4. Row would you modify the basic waveform generator to vary volume? - to change the shape of the waveform to better approximate a sine wave? - to approximate other (variable) musical instruments? - to change waveform under computer control?
5. It was assumed in the design above that when the same note is received two or more times in succession, no perceptible break would occur, and one continuous note would sound. Is this really so? If not, how would you redesign to make it so?
DESIGN OF INTERFACE TO A PAPER TAPE PUNCH
KEYWORDS: Paper tape punch, synchronization, nondigital behavior, transducer.
Several problems assume the existence of a T(paper tape punch); therefore we will design an interface for one. A unit of this type appears to be similar to the T(Teletype ASR 33; printer; keyboard; paper tape reader; punch). The design problem is given for several reasons; it is typical of the devices interfaced to digital systems, yet it is fairly simple; there are interesting pitfalls in the obvious synchronization technique, hence there will be extensions to the problem to increase the reliability; and the design will be carried out with both conventional and RTM logic. In any case, it is necessary to go outside the RTM logic framework for Transducer modules (e.g., to interface to the high current punching magnets).
Design a system which will serve as an interface between the Teletype Model BRPE paper tape punch described below and the RTM system. The punch will appear as a conventional module in the RTM system.
The overall structure of a T(paper tape punch) as seen by an RTM user is shown in Figure PH-1. A register, the Punch Buffer, holds the eight bit character to be punched. The character is eventually punched on a one inch wide paper tape, and 10 characters are punched per linear inch of tape. The physical punch is manufactured by Teletype Corporation as the Model BRPE. The punch operates at the rate of 110 characters per second.

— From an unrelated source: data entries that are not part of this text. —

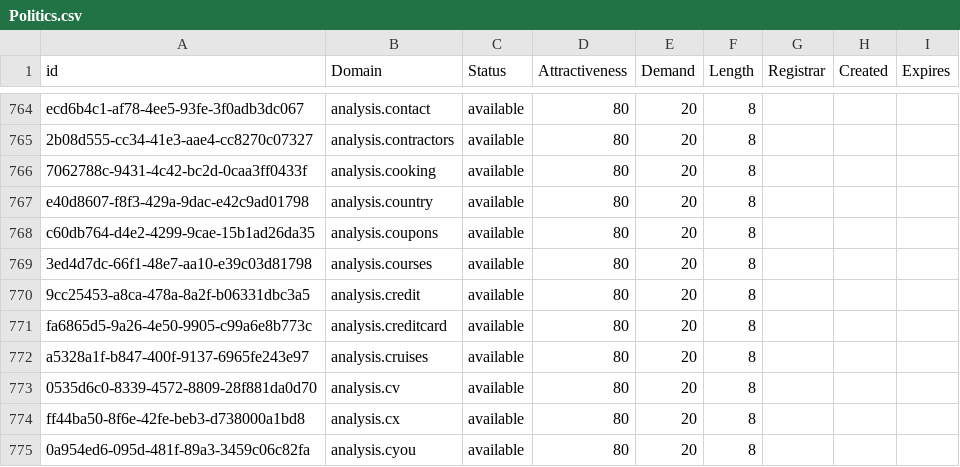
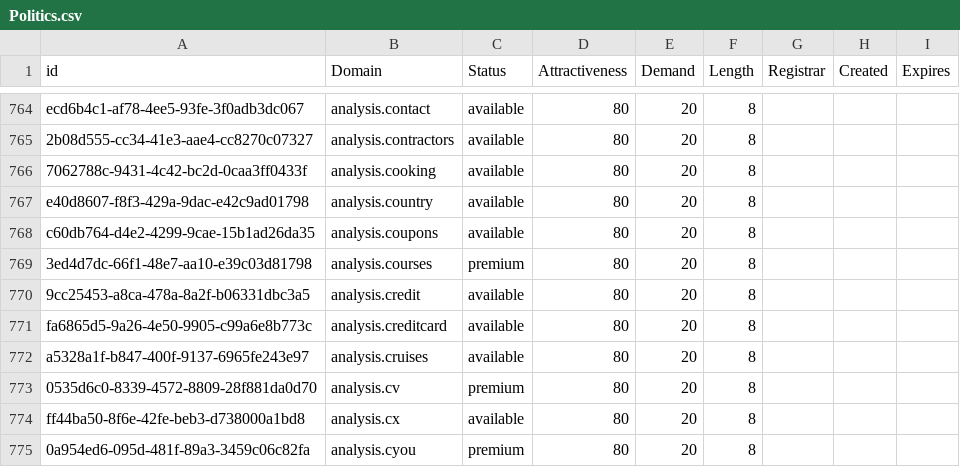
Before and after one commit to UniqueDomains/politics-oneword-domains, a CSV file: Politics.csv, drawn as a sheet; only a part is shown, gaps mark what is left out; the diff covers the shown part only.

```diff
--- a/Politics.csv
+++ b/Politics.csv
@@ -768,3 +768,3 @@ e40d8607-f8f3-429a-9dac-e42c9ad01798,analysis.country,available,80,20,8,,,
 c60db764-d4e2-4299-9cae-15b1ad26da35,analysis.coupons,available,80,20,8,,,
-3ed4d7dc-66f1-48e7-aa10-e39c03d81798,analysis.courses,available,80,20,8,,,
+3ed4d7dc-66f1-48e7-aa10-e39c03d81798,analysis.courses,premium,80,20,8,,,
 9cc25453-a8ca-478a-8a2f-b06331dbc3a5,analysis.credit,available,80,20,8,,,
@@ -772,4 +772,4 @@ fa6865d5-9a26-4e50-9905-c99a6e8b773c,analysis.creditcard,available,80,20,8,,,
 a5328a1f-b847-400f-9137-6965fe243e97,analysis.cruises,available,80,20,8,,,
-0535d6c0-8339-4572-8809-28f881da0d70,analysis.cv,available,80,20,8,,,
+0535d6c0-8339-4572-8809-28f881da0d70,analysis.cv,premium,80,20,8,,,
 ff44ba50-8f6e-42fe-beb3-d738000a1bd8,analysis.cx,available,80,20,8,,,
-0a954ed6-095d-481f-89a3-3459c06c82fa,analysis.cyou,available,80,20,8,,,
+0a954ed6-095d-481f-89a3-3459c06c82fa,analysis.cyou,premium,80,20,8,,,
```
Also changed, not shown: 64 edited cells elsewhere in this file, 1 other file.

Figure PH-2 shows the internal structure of the T(paper tape punch) system of Figure PH-1 in the next stage of detail. In this figure the signals to the physical Teletype BRPE punch are depicted along with the logic that performs the actual punching process. In order to punch a character the Punch Buffer is